Champagne Taittinger was delighted to celebrate the inaugural King’s Cup Regatta in Cowes on Thursday 8th August.
The event was hosted by the Duke and Duchess of Cambridge who went head to head in a sailing regatta in support of Their Royal Highnesses’ charitable causes. Eight boats took part in the Regatta, each representing one of the charities being supported this year by Their Royal Highnesses.
It was the boat representing Tusk, skippered by Bear Grylls, which was victorious in the Regatta. The winning team (pictured below) was awarded The King’s Cup, a historic trophy first presented by King George V at Cowes’ Royal Yacht Squadron in 1920, and given a Jeroboam of Champagne Taittinger Brut Réserve for their post race celebrations, as well as a gift boxed bottle for each crew member. The 2nd and 3rd placed boats were presented with a Magnum of Champagne Taittinger Brut Réserve in Gift Box.
Champagne Taittinger also provided drinks for the Champagne reception at the evening celebration supper at the Royal Yacht Squadron in Cowes.
Comments Lynn Murray, marketing director at Hatch Mansfield, Champagne Taittinger’s UK agent, “As a family Champagne house, we were delighted to work with the Royal Foundation at this family focused event, raising funds for a number for hard working charities. Their Royal Highnesses wanted to create an annual event, bringing a greater awareness to the wide benefit of sport, whilst also raising support and funds for the causes that they are involved in. They have created a very special event with the King’s Cup Regatta.”
The eight boats taking part in The King’s Cup each represented one of the following charities that are being supported this year by Their Royal Highnesses:
- Child Bereavement UK – Child Bereavement UK supports families and educates professionals both when a baby or child of any age dies or is dying, and when a child is facing bereavement.

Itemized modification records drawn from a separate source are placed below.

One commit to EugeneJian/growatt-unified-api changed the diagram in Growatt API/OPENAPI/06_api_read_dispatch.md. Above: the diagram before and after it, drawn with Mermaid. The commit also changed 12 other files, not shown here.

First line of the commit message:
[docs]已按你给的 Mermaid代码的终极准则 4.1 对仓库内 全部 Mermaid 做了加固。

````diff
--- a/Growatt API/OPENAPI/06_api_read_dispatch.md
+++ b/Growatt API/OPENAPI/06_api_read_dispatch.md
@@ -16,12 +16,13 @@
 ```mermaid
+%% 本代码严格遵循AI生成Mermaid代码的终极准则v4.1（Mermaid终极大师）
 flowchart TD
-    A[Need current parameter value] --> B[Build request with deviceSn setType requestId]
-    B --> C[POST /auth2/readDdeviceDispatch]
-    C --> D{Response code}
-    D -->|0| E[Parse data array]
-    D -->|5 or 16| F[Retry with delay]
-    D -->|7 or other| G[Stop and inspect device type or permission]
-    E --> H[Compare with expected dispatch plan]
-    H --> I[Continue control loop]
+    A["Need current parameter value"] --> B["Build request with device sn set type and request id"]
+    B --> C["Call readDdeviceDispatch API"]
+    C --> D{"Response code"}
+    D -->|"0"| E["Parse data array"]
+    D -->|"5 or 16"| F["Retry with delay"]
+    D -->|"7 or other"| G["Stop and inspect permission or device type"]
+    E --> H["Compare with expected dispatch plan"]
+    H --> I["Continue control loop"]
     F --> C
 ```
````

The Duke of Cambridge has been Royal Patron of Child Bereavement UK since 2009.
- Centrepoint – Centrepoint is the UK’s leading youth homelessness charity, and supports over 10,000 homeless young people each year. The Duke of Cambridge has been Patron since 2005, following in the footsteps of his mother Diana, Princess of Wales.
- The London Air Ambulance Charity 30th Anniversary Campaign – London’s Air Ambulance delivers an advanced trauma team to London’s most seriously injured patients. Using a helicopter from 08:00 to sunset, and rapid response cars at night or in adverse weather situations, London’s Air Ambulance brings the hospital to the patient when time is critical. The Duke of Cambridge became Patron of the London Air Ambulance Charity 30th Anniversary Campaign in 2019. The campaign aims to highlight the charity’s vital work in delivering life-saving treatment across London, and raise support for the development of new facilities.
- Tusk – For almost thirty years, Tusk has supported forward-thinking and successful conservation intervention in Africa. The Duke of Cambridge became Royal Patron of Tusk in 2005.
- Action on Addiction – Action on Addiction delivering effective programmes to support those affected by addiction to drugs and alcohol, their children and families. The Duchess of Cambridge became Patron in 2012.
- Place2Be – Place2Be provides emotional and therapeutic services in primary and secondary schools, building children’s resilience through talking, creative work and play. The Duchess of Cambridge became Patron in 2013.
- The Anna Freud National Centre for Children and Families – The Anna Freud Centre is a children’s mental health charity, which is working to reduce the burden of mental health difficulties of children and young people. The Duchess of Cambridge became Patron in 2016.
- The Royal Foundation in connection with Her Royal Highness’s work on Early Years – The Duke and Duchess are strong advocates for sport, and have undertaken work both in the UK and overseas to highlight the positive impact that sport can have on the individual and within local communities. The Duchess in particular champions how the benefits of sport, nature and the outdoors can impact childhood development, and lead to improved physical and mental wellbeing for all.